My G90 does not have an HDMI input. So I hauled the player into another room and plugged it into another Sony set, a KD-36XS955 36-inch direct-view set with both component and HDMI inputs. The HDMI input was a bit sharper and cleaner, no question. If you have a TV with an HDMI input, use it.

The direct-view set professes to offer 1080-line HDTV, though horizontal resolution is certainly much less than the 1920 lines that the standard provides. In any case, I used the player's upconversion to pump a 1080i HDMI signal into the display. The TV recognized it as a high-definition signal, as well it should given that a Sony player was talking to a Sony TV. But I have to say the upconversion circuitry in the player appeared no better to my eyes than the upconversion circuitry in the television. For my application I saw no particular benefit from using the player's unconversion circuits instead of the TV's. Buyers who don't have a TV with upconversion circuits equal to those in the KD-36XS955 will find this feature to be more useful.

This is a superb DVD player, no question. But the number of improvements and new features is relatively modest, when compared to its predecessor, which might raise the question of whether it makes sense to upgrade, if you have Sony's older machine, or another similar player. For some people the HDMI output might be worth the price, if they have a newer display that uses it. Others, however, might decide that now is not the time to buy a new DVD player. After all, new high-definition DVD players are likely to be out by next spring, and they are likely to be in this general price range.

That may be one reason Sony did not push hard to make this a dramatically new player. The company realized that the DVP-NS999ES was aging, and consumers were demanding DVD players with HDMI outputs, so Sony had to respond. But beyond that, the upgrades in the 9100 are modest. Much of the company's energy in this field right now, more than likely, is being used to gear up for the launch of Blu-ray, high-definition DVD players in the coming year.

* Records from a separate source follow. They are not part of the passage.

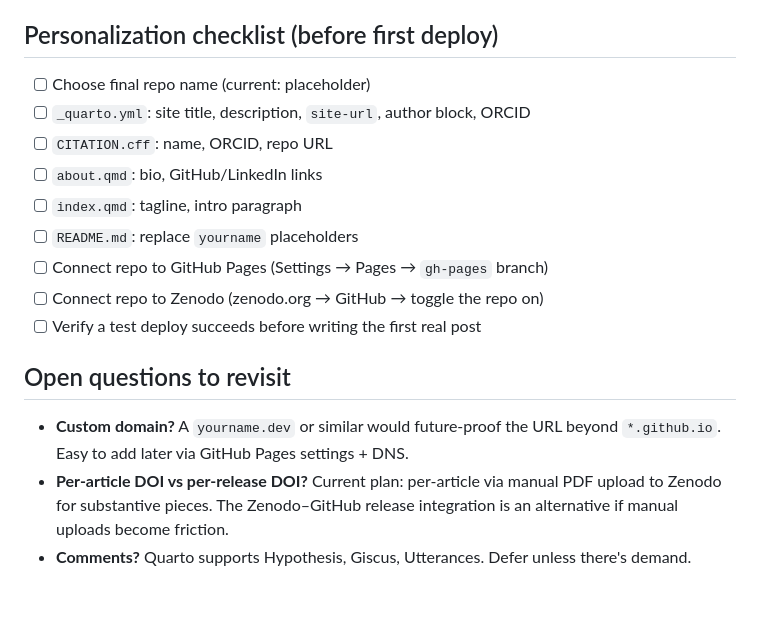
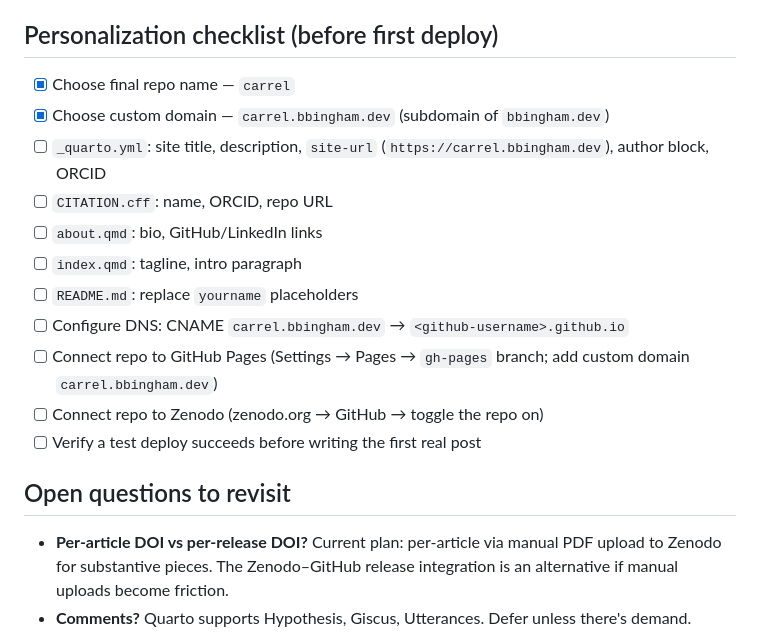
Before and after one commit to bsb808/carrel, a Markdown page: PLAN.md, the part around the change. Rendered like a GitHub page; blank space fills up the shorter version.

```diff
--- a/PLAN.md
+++ b/PLAN.md
@@ -282,21 +282,23 @@ Worth naming a thread the first time you suspect there might be a second post.
 
 ## Personalization checklist (before first deploy)
 
-- [ ] Choose final repo name (current: placeholder)
-- [ ] `_quarto.yml`: site title, description, `site-url`, author block,
-      ORCID
+- [x] Choose final repo name — `carrel`
+- [x] Choose custom domain — `carrel.bbingham.dev` (subdomain of
+      `bbingham.dev`)
+- [ ] `_quarto.yml`: site title, description, `site-url`
+      (`https://carrel.bbingham.dev`), author block, ORCID
 - [ ] `CITATION.cff`: name, ORCID, repo URL
 - [ ] `about.qmd`: bio, GitHub/LinkedIn links
 - [ ] `index.qmd`: tagline, intro paragraph
 - [ ] `README.md`: replace `yourname` placeholders
-- [ ] Connect repo to GitHub Pages (Settings → Pages → `gh-pages` branch)
+- [ ] Configure DNS: CNAME `carrel.bbingham.dev` → `<github-username>.github.io`
+- [ ] Connect repo to GitHub Pages (Settings → Pages → `gh-pages` branch;
+      add custom domain `carrel.bbingham.dev`)
 - [ ] Connect repo to Zenodo (zenodo.org → GitHub → toggle the repo on)
 - [ ] Verify a test deploy succeeds before writing the first real post
 
 ## Open questions to revisit
 
-- **Custom domain?** A `yourname.dev` or similar would future-proof the URL
-  beyond `*.github.io`. Easy to add later via GitHub Pages settings + DNS.
 - **Per-article DOI vs per-release DOI?** Current plan: per-article via
   manual PDF upload to Zenodo for substantive pieces. The
   Zenodo–GitHub release integration is an alternative if manual uploads
```
Also changed, not shown: TODO.md (added, +27 -0 lines), VOCABULARY.md (added, +179 -0 lines).
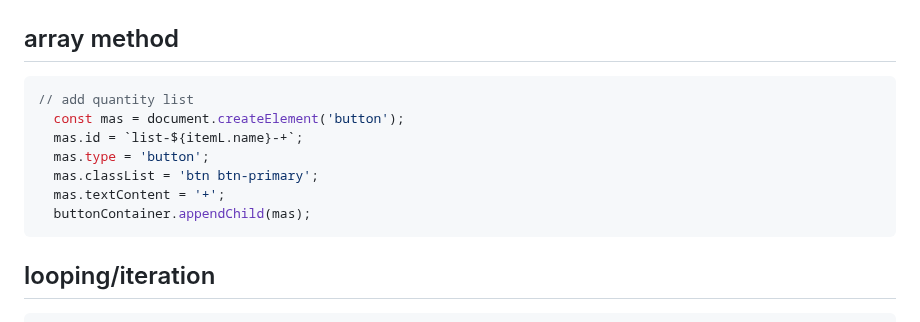
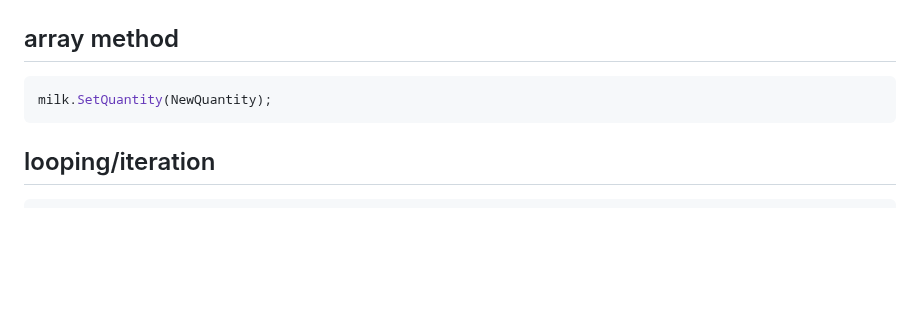
Before and after one commit to angelC4325/shooping-spren, a Markdown page: readmeJS.md, the part around the change. GitHub-like rendering; blank space fills up the shorter version.

`````diff
--- a/readmeJS.md
+++ b/readmeJS.md
@@ -42,13 +42,7 @@ class Item {
 ````
 ## array method
 ````javaScript
-// add quantity list
-  const mas = document.createElement('button');
-  mas.id = `list-${itemL.name}-+`;
-  mas.type = 'button';
-  mas.classList = 'btn btn-primary';
-  mas.textContent = '+';
-  buttonContainer.appendChild(mas);
+milk.SetQuantity(NewQuantity);
 ````
 ## looping/iteration
 ````javaScript
`````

If you do want or need a new DVD player and are a fan of SACD, not DVD-Audio, this is the player to buy in the mid-price range. Spending thousands more won't get you appreciably better performance. You will not be disappointed.

Highs and Lows

• Superb video
• Outstanding SACD performance
• HDMI output

• Does not support DVD-audio
• Few new upgrades or features to go with price increase
• Uninspiring remote